The Terzo di Città District - Via Stalloreggi, Via San Quirico
The Terzo di Città district of Siena is the city’s original settlers arrived when they founded the city. During the Middle Ages this area was still the centre of life in Siena, as proven by the remains of a number of gates and sections of fortifications that have been included in later developments, the most extensive of which took place in the 15th century.
In the 14th century this area of town was the most densely populated and wealthy, with a number of patrician residences largely lining Via di Città, the street that runs from Piazza del Campo, the city’s political centre, to the Duomo – Siena’s religious fulcrum.
Visitors to Siena wishing to explore the Terzo di Città district should begin their tour at Piazza del Campo, precisely at the Croce del Travaglio, the meeting point of the three main streets around which the city is developed: Banchi di Sotto, Banchi di Sopra and Via di Città.
Along Via di Città there is a small square, known as the Quattro Cantoni (Piazza Postierla), with four streets leading into it. This is the heart of the section of the city under the control of the Contrada dell’Aquila. In the 15th and 16th century this was where the Senese aristocracy would meet. Later the nobles decided to gather under the Loggia della Mercanzia, known also as the Casin dé Nobili.
To the left of Piazza Postierla runs Via San Pietro, one of the city’s most elegant streets, flanked by Palazzo Buonsignori and Palazzo Brigidi. To the right of the square runs Via Stalloreggi, where there are still a number of well-preserved tower-houses. This is also the street where Duccio di Buoninsegna lived. In it is also the Tabernacolo del Sodoma, which contains the Pietà by Sodoma. Via Stalloreggi ends at the Arco delle due Porte, an archway built into the 11th century fortifications that opens into the half-moon square known as Pian dei Mantellini, containing the Church of San Niccolò al Carmine, Palazzo Celsi-Pollini and the neo-classical Palazzo Incontri.
Turning back down Via Stalloreggi, half way down the street there is Piazza del Conte, which leads into Via San Quirico, named after the Church of San Quirico – one of the oldest in the whole of Siena. The church is in fact dedicated to St Quirico and St Giulitta and, although sections of it date from the 12th and 13th century, the existing building dates from the late 16th century. The entrance is Romanesque in style and the interior contains frescoes by Ventura Salimbeni and Alessandro Casolari, as well as a canvas by Pietro Sorri of The Crown of Thorns and one by Francesco Vanni of The Return from Egypt.

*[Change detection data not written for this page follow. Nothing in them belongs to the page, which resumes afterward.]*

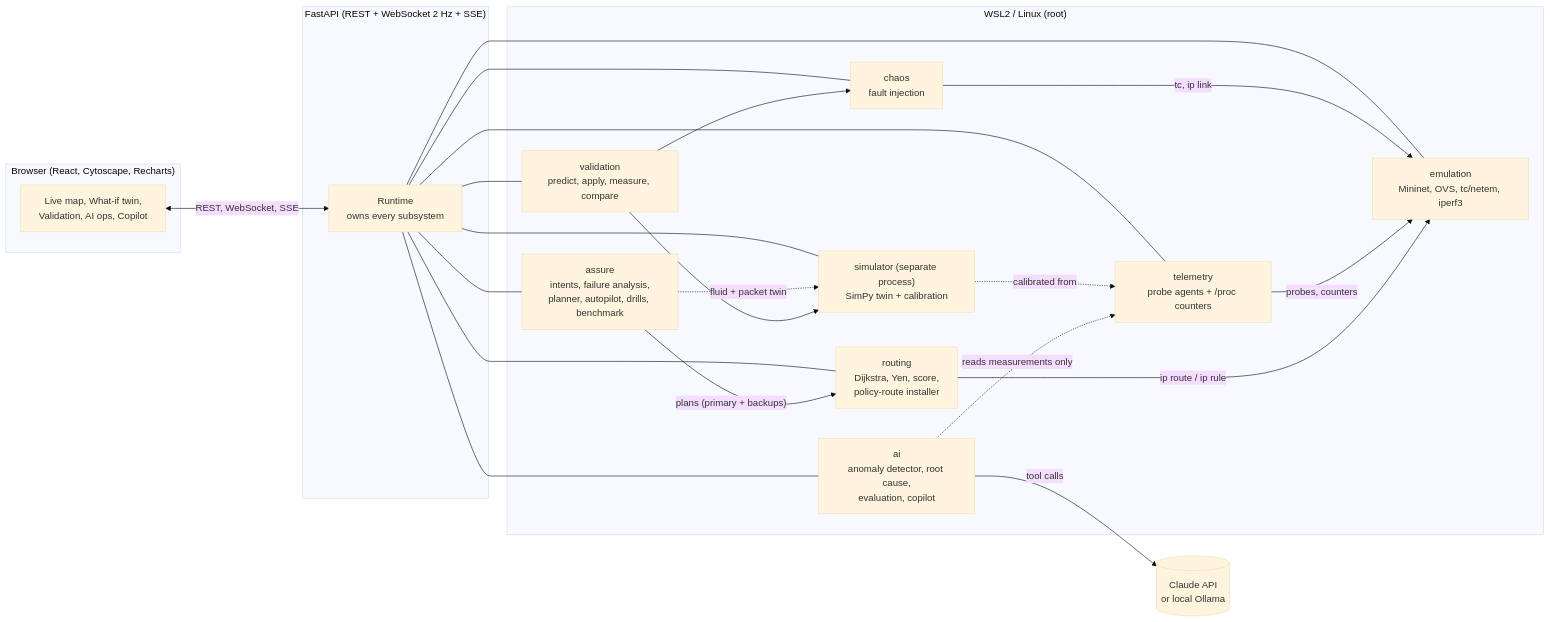
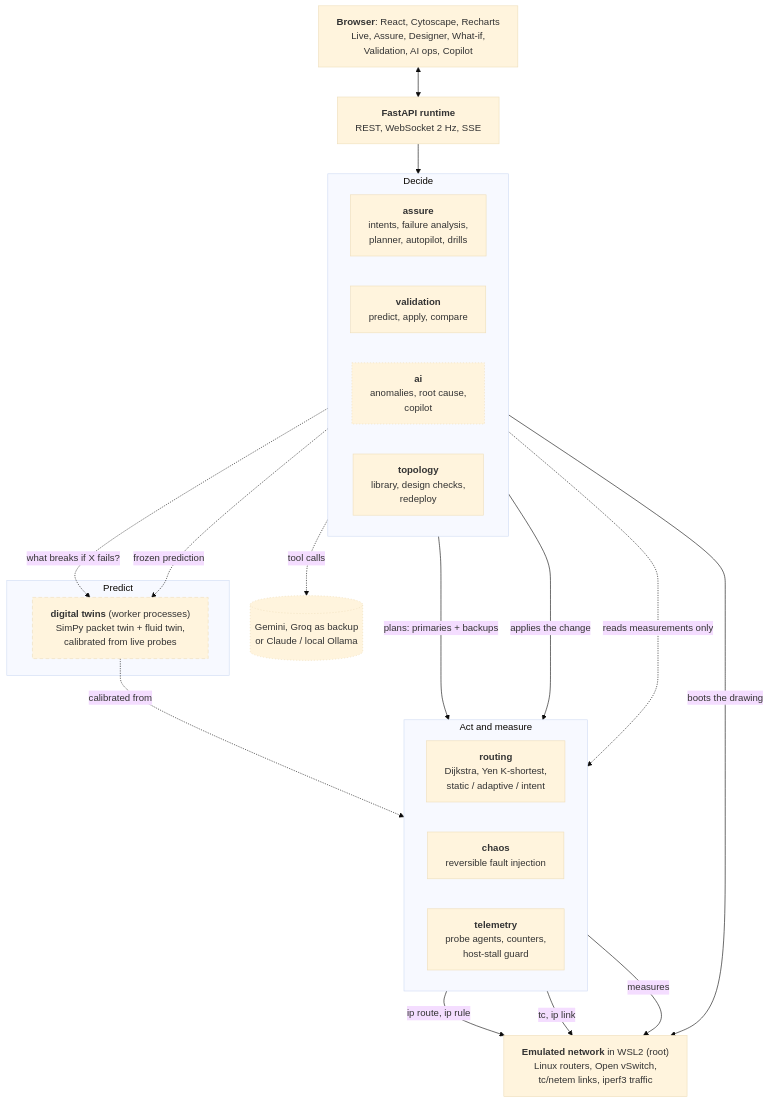
One commit to hrdk6/NETVISTA changed the first of 10 diagrams in README.md. Above: the diagram before and after it, drawn with Mermaid (base theme). The commit also changed other lines of this file, not shown here.

First line of the commit message:
README: fix clipped Mermaid diagrams on GitHub, redraw the architecture, add two diagrams

````diff
--- a/README.md
+++ b/README.md
@@ -64,36 +64,45 @@
 ```mermaid
-flowchart LR
-    subgraph Browser["Browser (React, Cytoscape, Recharts)"]
-        UI["Live map, What-if twin,<br/>Validation, AI ops, Copilot"]
+%%{init: {"flowchart": {"wrappingWidth": 300}} }%%
+flowchart TB
+    UI["<b>Browser</b>: React, Cytoscape, Recharts<br/>Live, Assure, Designer, What-if,<br/>Validation, AI ops, Copilot"]
+    RT["<b>FastAPI runtime</b><br/>REST, WebSocket 2 Hz, SSE"]
+    UI <--> RT
+
+    subgraph DECIDE["Decide"]
+        direction LR
+        AS["<b>assure</b><br/>intents, failure analysis,<br/>planner, autopilot, drills"]
+        VAL["<b>validation</b><br/>predict, apply, compare"]
+        AI["<b>ai</b><br/>anomalies, root cause,<br/>copilot"]:::ai
+        TOPO["<b>topology</b><br/>library, design checks,<br/>redeploy"]
     end
 
-    subgraph API["FastAPI (REST + WebSocket 2 Hz + SSE)"]
-        RT["Runtime<br/>owns every subsystem"]
+    subgraph PREDICT["Predict"]
+        SIM["<b>digital twins</b> (worker processes)<br/>SimPy packet twin + fluid twin,<br/>calibrated from live probes"]:::sim
     end
 
-    subgraph WSL["WSL2 / Linux (root)"]
-        EMU["emulation<br/>Mininet, OVS, tc/netem, iperf3"]
-        TEL["telemetry<br/>probe agents + /proc counters"]
-        CHAOS["chaos<br/>fault injection"]
-        ROUTE["routing<br/>Dijkstra, Yen, score,<br/>policy-route installer"]
-        SIM["simulator (separate process)<br/>SimPy twin + calibration"]
-        VAL["validation<br/>predict, apply, measure, compare"]
-        AI["ai<br/>anomaly detector, root cause,<br/>evaluation, copilot"]
-        AS["assure<br/>intents, failure analysis,<br/>planner, autopilot, drills, benchmark"]
+    subgraph ACT["Act and measure"]
+        direction LR
+        ROUTE["<b>routing</b><br/>Dijkstra, Yen K-shortest,<br/>static / adaptive / intent"]
+        CHAOS["<b>chaos</b><br/>reversible fault injection"]
+        TEL["<b>telemetry</b><br/>probe agents, counters,<br/>host-stall guard"]
     end
 
-    LLM[("Claude API<br/>or local Ollama")]
+    EMU["<b>Emulated network</b> in WSL2 (root)<br/>Linux routers, Open vSwitch,<br/>tc/netem links, iperf3 traffic"]
+    LLM[("Gemini, Groq as backup<br/>or Claude / local Ollama")]:::ai
 
-    UI <-->|"REST, WebSocket, SSE"| RT
-    RT --- EMU & TEL & CHAOS & ROUTE & SIM & VAL & AI & AS
-    AS -.->|"fluid + packet twin"| SIM
-    AS -->|"plans (primary + backups)"| ROUTE
+    RT --> DECIDE
+    AS -.->|"what breaks if X fails?"| SIM
+    VAL -.->|"frozen prediction"| SIM
+    AS -->|"plans: primaries + backups"| ROUTE
+    VAL -->|"applies the change"| CHAOS
+    TOPO -->|"boots the drawing"| EMU
+    ROUTE -->|"ip route, ip rule"| EMU
     CHAOS -->|"tc, ip link"| EMU
-    TEL -->|"probes, counters"| EMU
-    ROUTE -->|"ip route / ip rule"| EMU
+    TEL -->|"measures"| EMU
     SIM -.->|"calibrated from"| TEL
-    VAL --> SIM
-    VAL --> CHAOS
     AI -.->|"reads measurements only"| TEL
-    AI -->|"tool calls"| LLM
+    AI -.->|"tool calls"| LLM
+
+    classDef sim stroke-dasharray: 6 4
+    classDef ai stroke-dasharray: 2 3
 ```
````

Via San Quirico is the heart of the area of town controlled by the Contrada della Pantera, which has its headquarters and museum at number 26.